The defendant-appellant William Hill entered a plea of guilty to several counts of an indictment charging him and others with violations, and conspiracy to violate, the statutes pertaining to interstate transportation of stolen motor vehicles. 18 U.S.C. §§ 2312 and 2313.
On March 11, 1969, Hill was sentenced to four years imprisonment but the sentence was suspended and he was placed on probation for the period thereof. Within approximately two months thereafter Hill was back in court (May 12, 1969) participating, although not testifying, in a hearing to show cause why his probation should not be revoked. He appeals from the revocation which followed the hearing.
The principal error urged for reversal is that the revocation was based on illegal seizure of evidence.
On April 10, 1969, at approximately 10:00 p.m., one month after the sentencing, two city police officers proceeding by vehicle northwardly on Sawyer Avenue toward Cermak Road in Chicago observed Hill by the door of a building about 150 feet north of Cermak. Sawyer at the point in question was dead-end with businesses only, none of which were open.
The police officers' suspicions were aroused by Hill's action of looking toward them after which he walked toward an automobile parked facing the wrong way and across the street from where he had been.

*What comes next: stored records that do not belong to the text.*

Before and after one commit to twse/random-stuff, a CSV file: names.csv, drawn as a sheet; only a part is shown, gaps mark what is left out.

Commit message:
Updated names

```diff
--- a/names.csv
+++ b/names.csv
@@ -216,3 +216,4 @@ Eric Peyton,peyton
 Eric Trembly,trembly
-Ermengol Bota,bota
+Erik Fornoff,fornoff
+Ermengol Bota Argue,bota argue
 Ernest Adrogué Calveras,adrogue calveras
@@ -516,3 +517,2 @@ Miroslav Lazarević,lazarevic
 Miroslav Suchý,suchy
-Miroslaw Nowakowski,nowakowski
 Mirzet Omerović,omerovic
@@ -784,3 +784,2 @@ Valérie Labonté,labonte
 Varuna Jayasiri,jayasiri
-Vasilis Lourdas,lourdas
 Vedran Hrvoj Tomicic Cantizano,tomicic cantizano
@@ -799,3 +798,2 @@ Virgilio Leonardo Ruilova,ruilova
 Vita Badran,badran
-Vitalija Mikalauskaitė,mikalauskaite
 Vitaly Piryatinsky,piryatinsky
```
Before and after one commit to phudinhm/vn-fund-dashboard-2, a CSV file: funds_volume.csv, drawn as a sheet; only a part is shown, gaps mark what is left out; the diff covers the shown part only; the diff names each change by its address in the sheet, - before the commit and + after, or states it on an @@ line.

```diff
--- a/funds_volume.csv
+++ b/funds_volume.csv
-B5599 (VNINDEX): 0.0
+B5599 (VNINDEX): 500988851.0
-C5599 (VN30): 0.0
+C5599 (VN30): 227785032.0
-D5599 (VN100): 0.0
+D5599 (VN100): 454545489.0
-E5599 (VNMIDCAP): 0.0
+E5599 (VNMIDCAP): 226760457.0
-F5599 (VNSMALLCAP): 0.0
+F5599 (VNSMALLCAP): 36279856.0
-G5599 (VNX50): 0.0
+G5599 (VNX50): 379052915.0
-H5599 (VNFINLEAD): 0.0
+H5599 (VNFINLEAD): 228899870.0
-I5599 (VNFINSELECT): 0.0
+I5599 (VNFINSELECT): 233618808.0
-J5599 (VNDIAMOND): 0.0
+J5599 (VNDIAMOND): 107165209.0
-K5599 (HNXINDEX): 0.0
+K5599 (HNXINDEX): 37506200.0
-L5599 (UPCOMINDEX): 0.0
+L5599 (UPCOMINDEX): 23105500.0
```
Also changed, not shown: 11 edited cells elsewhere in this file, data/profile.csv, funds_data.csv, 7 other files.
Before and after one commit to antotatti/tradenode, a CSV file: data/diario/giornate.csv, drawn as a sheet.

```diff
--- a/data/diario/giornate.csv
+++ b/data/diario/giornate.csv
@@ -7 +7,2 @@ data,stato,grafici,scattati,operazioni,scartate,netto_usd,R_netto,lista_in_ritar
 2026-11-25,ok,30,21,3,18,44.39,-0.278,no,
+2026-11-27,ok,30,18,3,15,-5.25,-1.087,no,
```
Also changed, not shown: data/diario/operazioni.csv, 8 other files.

The officers parked their car in front of the wrong-way car and announced themselves as police officers. Upon being asked for identification, Hill produced a summons which showed his address as Elmhurst. Upon inquiry as to what he was doing in the area, he replied he was waiting for a friend, whereupon he was placed under arrest.
One of the officers observed a set of keys on the ground next to the driver's side of the automobile. Hill stated they were not his keys. One of the officers suggested attention being given to the building door and the police vehicle with Hill therein was moved in that direction. While enroute Hill said, "I wasn't by the door. You're not going to frame me." Thereupon he was handcuffed.
One of the officers tried the door and found it locked. Inserting several keys in the lock, one was found which turned the lock but the door did not open. The policeman kicked the door which "flew open." From their vantage point, the officers observed in a huge garage, tires, batteries, upholstery and several automobiles in a stripped condition.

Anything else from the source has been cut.